CBU researchers Ian Charest and Nikolaus Kriegeskorte have just published a study which introduces the novel approach of individual representational similarity analysis based on neuroimaging data. In order to reveal the representations of personally meaningful objects in individual brains, each participant viewed photos from their personal lives alongside unfamiliar photos while in a magnetic resonance imaging (MRI) scanner.
For each object, they measured a brain-activity pattern representing that object. The similarity of the brain-activity patterns reflected judgments of similarities among the objects. They then compared the brain-activity similarities between subjects and found significant differences. Individual idiosyncrasies in brain-representational similarities reflected individual idiosyncrasies in similarity judgments, supporting the conclusion that the brain representational differences matter for brain function and subjective experience.
This paper links subjective experience to brain representations at a novel level of specificity: where every particular object and every individual is treated as a unique entity. Relating mind and brain is of broad interest and this study opens up a new dimension for basic and clinical research. Linking individual experience to individual brain representations might prove useful in understanding the altered subjective worlds of mental health patients, including conditions whose neuronal underpinnings have so far been elusive.
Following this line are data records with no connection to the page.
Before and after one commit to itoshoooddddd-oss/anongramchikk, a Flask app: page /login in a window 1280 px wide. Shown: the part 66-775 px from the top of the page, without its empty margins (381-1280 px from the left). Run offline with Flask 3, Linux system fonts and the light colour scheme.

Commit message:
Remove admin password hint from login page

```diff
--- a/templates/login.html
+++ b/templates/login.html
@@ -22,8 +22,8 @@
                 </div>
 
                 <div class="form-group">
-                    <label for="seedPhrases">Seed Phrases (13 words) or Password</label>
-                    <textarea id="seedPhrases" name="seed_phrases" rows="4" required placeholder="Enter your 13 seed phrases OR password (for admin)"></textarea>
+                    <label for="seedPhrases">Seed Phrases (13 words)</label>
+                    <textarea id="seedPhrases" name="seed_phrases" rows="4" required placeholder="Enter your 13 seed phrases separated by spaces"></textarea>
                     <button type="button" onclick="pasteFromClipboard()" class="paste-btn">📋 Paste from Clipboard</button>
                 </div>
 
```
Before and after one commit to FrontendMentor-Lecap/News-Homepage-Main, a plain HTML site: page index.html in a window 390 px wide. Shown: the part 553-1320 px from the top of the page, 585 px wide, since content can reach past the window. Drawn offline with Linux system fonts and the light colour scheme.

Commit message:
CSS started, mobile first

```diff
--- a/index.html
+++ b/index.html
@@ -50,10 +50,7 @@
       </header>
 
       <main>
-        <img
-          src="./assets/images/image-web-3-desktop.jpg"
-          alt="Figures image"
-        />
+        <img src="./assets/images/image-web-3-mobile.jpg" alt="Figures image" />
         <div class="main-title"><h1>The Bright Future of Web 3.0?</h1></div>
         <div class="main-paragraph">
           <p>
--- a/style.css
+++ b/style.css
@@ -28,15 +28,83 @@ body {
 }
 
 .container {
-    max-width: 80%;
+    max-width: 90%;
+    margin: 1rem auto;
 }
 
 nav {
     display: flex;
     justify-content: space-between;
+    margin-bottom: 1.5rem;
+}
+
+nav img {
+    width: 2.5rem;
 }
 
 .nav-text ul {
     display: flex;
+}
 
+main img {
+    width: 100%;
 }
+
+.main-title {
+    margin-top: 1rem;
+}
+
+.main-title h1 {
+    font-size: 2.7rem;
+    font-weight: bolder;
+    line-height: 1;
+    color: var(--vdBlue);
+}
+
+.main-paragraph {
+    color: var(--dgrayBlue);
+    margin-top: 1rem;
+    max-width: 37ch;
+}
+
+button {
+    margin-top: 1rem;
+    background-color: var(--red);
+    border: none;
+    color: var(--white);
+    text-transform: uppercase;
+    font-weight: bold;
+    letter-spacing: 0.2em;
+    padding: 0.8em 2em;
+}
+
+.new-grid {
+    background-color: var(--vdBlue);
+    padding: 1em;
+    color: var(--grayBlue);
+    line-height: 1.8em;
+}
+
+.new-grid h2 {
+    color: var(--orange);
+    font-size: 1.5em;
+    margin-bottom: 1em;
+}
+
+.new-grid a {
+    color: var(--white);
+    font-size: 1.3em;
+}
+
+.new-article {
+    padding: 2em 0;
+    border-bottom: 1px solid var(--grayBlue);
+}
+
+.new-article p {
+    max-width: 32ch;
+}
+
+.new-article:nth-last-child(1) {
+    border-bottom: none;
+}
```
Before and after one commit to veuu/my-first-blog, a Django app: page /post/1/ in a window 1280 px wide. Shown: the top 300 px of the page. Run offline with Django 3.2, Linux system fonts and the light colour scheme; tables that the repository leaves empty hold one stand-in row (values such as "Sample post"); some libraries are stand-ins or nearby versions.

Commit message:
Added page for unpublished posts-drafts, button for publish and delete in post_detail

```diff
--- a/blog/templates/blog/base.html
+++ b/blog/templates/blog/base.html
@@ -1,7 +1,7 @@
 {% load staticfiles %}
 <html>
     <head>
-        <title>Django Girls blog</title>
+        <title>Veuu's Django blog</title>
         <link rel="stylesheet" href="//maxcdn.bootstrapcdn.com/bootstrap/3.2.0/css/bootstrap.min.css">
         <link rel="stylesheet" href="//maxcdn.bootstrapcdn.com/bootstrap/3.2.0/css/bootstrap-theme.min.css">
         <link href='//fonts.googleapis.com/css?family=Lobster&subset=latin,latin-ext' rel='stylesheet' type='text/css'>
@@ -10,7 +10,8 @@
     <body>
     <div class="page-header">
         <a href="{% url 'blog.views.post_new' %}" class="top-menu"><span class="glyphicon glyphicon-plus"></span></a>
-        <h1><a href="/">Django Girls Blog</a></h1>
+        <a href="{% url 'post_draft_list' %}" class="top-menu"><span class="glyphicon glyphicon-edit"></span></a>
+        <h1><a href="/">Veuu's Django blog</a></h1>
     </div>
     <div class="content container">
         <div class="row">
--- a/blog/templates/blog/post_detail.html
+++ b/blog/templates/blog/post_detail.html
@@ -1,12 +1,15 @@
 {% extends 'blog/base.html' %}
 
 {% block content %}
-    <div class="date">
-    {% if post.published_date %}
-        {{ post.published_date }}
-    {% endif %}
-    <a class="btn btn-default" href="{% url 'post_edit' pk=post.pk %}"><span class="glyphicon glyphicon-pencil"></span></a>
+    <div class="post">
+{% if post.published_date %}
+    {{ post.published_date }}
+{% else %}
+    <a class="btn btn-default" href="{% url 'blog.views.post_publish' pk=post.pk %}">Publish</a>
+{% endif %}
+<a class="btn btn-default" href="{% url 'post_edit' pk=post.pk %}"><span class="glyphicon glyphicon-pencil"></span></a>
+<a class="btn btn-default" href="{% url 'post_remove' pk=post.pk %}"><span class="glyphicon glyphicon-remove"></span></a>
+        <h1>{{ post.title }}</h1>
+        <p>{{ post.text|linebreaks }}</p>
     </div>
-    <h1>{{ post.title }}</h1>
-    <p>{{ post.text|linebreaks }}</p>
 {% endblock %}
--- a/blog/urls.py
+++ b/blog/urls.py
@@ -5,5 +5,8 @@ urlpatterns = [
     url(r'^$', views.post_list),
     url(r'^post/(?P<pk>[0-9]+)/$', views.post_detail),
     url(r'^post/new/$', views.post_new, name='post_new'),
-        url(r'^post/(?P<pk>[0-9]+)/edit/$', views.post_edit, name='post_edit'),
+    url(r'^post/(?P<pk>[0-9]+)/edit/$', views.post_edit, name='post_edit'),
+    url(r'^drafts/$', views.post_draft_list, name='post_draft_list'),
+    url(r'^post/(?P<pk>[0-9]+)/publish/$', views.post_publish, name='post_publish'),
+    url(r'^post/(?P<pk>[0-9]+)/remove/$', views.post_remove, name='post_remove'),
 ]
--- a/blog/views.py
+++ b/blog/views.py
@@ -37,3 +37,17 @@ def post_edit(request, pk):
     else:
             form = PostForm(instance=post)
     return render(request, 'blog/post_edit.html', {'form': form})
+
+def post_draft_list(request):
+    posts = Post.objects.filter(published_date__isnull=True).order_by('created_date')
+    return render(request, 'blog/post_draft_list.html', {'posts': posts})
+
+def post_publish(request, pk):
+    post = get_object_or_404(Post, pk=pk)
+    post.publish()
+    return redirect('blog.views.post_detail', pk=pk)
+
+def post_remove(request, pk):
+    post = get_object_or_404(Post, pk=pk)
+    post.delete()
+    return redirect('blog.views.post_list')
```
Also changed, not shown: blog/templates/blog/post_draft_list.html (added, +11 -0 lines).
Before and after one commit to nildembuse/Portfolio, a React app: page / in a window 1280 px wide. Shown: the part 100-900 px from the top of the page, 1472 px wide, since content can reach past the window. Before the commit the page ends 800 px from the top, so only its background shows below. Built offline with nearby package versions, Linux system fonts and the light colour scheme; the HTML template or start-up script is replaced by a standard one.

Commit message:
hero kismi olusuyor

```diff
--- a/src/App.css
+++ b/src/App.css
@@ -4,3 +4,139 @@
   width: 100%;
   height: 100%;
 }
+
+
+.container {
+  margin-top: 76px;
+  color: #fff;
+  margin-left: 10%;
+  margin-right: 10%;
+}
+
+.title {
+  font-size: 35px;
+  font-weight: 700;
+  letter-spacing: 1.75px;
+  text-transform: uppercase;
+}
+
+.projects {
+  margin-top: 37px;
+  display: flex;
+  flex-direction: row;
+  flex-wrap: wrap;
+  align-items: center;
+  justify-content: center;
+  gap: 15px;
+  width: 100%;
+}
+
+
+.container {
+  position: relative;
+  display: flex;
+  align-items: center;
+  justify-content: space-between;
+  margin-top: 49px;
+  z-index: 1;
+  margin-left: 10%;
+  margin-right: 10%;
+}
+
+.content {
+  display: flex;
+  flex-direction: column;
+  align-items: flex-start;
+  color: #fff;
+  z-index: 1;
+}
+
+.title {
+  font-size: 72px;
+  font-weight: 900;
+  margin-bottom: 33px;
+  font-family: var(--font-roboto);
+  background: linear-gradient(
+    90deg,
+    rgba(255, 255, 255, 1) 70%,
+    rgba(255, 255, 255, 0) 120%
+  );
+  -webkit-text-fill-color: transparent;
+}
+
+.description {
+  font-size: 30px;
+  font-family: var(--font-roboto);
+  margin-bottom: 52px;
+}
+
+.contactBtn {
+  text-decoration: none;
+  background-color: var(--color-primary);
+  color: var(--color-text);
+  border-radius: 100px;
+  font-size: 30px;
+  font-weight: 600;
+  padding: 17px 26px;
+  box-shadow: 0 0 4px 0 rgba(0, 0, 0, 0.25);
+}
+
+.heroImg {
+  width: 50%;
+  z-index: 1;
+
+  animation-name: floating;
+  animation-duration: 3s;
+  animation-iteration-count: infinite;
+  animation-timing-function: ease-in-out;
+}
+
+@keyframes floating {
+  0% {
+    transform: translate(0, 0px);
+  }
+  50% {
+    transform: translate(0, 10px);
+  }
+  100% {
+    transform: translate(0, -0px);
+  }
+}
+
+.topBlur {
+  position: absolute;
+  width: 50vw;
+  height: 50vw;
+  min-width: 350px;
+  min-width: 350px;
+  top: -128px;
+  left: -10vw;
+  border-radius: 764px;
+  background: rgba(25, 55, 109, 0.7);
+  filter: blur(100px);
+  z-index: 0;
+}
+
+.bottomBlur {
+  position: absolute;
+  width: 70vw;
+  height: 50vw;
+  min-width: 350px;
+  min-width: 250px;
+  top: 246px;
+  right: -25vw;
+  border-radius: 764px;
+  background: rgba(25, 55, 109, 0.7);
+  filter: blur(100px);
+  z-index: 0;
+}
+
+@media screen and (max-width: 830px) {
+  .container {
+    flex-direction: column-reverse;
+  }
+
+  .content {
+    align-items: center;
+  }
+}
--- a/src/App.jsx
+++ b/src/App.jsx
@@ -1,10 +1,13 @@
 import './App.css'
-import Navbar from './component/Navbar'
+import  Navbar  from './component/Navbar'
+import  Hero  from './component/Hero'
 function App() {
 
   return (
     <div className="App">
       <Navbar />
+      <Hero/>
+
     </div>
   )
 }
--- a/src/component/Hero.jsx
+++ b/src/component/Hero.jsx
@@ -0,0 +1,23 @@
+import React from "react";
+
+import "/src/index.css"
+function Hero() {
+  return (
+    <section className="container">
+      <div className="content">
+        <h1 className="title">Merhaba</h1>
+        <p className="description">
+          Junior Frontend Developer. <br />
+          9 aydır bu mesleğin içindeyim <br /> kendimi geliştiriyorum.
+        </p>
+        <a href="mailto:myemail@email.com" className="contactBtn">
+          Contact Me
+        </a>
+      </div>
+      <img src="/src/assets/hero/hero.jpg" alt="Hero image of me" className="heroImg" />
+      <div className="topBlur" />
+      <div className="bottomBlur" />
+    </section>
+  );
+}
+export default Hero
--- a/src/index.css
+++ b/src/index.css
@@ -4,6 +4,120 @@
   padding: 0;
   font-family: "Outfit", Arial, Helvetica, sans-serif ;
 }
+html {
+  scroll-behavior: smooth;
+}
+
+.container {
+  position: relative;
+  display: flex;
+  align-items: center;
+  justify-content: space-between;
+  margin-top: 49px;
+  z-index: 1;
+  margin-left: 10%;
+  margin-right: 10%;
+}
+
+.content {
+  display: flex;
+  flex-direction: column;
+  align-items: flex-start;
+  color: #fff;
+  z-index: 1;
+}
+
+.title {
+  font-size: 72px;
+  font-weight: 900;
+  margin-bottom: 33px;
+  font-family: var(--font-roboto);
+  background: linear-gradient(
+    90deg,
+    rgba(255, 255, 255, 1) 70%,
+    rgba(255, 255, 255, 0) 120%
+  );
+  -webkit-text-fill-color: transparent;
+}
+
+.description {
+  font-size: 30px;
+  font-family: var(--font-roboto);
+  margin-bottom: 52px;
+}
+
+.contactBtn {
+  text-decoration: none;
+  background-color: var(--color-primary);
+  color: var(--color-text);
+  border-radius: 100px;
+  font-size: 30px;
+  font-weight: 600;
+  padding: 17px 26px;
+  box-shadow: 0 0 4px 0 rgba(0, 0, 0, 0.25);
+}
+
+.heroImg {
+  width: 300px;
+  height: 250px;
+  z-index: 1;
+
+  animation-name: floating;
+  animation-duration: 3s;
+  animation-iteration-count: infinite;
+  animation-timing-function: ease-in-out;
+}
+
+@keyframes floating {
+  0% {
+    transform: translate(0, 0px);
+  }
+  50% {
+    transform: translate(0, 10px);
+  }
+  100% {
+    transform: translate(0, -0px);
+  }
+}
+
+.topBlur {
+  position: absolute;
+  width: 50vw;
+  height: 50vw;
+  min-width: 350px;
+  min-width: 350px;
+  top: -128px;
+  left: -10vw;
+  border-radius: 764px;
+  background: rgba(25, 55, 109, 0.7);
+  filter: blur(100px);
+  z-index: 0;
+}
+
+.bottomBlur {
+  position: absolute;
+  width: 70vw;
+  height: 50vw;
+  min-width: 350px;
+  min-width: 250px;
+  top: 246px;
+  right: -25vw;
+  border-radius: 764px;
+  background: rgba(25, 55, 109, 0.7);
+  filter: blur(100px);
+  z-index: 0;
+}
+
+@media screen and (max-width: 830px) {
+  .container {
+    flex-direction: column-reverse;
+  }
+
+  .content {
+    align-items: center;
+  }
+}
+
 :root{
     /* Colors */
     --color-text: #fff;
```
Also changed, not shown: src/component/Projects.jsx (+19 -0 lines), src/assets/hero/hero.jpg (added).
Future studies using individual representational similarity analysis with clinical populations will be needed to assess the degree to which imaging can help characterise the biological underpinnings of the atypical subjective experience characteristic of a particular individual with a clinical diagnosis. This might help us understand an individual’s disorder as a unique point in a multidimensional space, and to track this point over time in the context of therapeutic interventions.
Paper entitled “Unique semantic space in the brain of each beholder predicts perceived similarity”, published in Proceedings of the National Academy of Sciences (online 22th of September) – see here .